(Stored items from a collection)
= = =

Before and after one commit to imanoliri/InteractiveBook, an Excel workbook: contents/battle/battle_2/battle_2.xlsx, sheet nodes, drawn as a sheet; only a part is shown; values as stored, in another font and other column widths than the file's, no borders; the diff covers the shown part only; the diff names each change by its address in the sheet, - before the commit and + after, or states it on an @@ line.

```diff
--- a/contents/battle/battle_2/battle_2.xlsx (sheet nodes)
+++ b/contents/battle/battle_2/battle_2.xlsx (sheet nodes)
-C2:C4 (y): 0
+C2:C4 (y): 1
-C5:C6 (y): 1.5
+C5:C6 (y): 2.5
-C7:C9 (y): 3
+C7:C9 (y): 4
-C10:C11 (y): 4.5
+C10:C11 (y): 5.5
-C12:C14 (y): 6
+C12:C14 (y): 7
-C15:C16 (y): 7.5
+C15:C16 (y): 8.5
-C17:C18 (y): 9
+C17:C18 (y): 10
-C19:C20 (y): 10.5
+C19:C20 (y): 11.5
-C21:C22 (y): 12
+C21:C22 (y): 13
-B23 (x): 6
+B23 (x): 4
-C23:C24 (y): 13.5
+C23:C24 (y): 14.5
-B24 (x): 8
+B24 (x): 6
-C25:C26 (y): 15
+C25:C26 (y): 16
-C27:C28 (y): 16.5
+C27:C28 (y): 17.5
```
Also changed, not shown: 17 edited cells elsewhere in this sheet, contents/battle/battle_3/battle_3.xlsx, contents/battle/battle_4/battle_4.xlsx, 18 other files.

= = =

Every entry should be given again exactly as written.

Before and after one commit to imanoliri/InteractiveBook, an Excel workbook: contents/battle/battle_2/battle_2.xlsx, sheet nodes, drawn as a sheet; only a part is shown; values as stored, in another font and other column widths than the file's, no borders; the diff covers the shown part only; the diff names each change by its address in the sheet, - before the commit and + after, or states it on an @@ line.

```diff
--- a/contents/battle/battle_2/battle_2.xlsx (sheet nodes)
+++ b/contents/battle/battle_2/battle_2.xlsx (sheet nodes)
-C2:C4 (y): 0
+C2:C4 (y): 1
-C5:C6 (y): 1.5
+C5:C6 (y): 2.5
-C7:C9 (y): 3
+C7:C9 (y): 4
-C10:C11 (y): 4.5
+C10:C11 (y): 5.5
-C12:C14 (y): 6
+C12:C14 (y): 7
-C15:C16 (y): 7.5
+C15:C16 (y): 8.5
-C17:C18 (y): 9
+C17:C18 (y): 10
-C19:C20 (y): 10.5
+C19:C20 (y): 11.5
-C21:C22 (y): 12
+C21:C22 (y): 13
-B23 (x): 6
+B23 (x): 4
-C23:C24 (y): 13.5
+C23:C24 (y): 14.5
-B24 (x): 8
+B24 (x): 6
-C25:C26 (y): 15
+C25:C26 (y): 16
-C27:C28 (y): 16.5
+C27:C28 (y): 17.5
```
Also changed, not shown: 17 edited cells elsewhere in this sheet, contents/battle/battle_3/battle_3.xlsx, contents/battle/battle_4/battle_4.xlsx, 18 other files.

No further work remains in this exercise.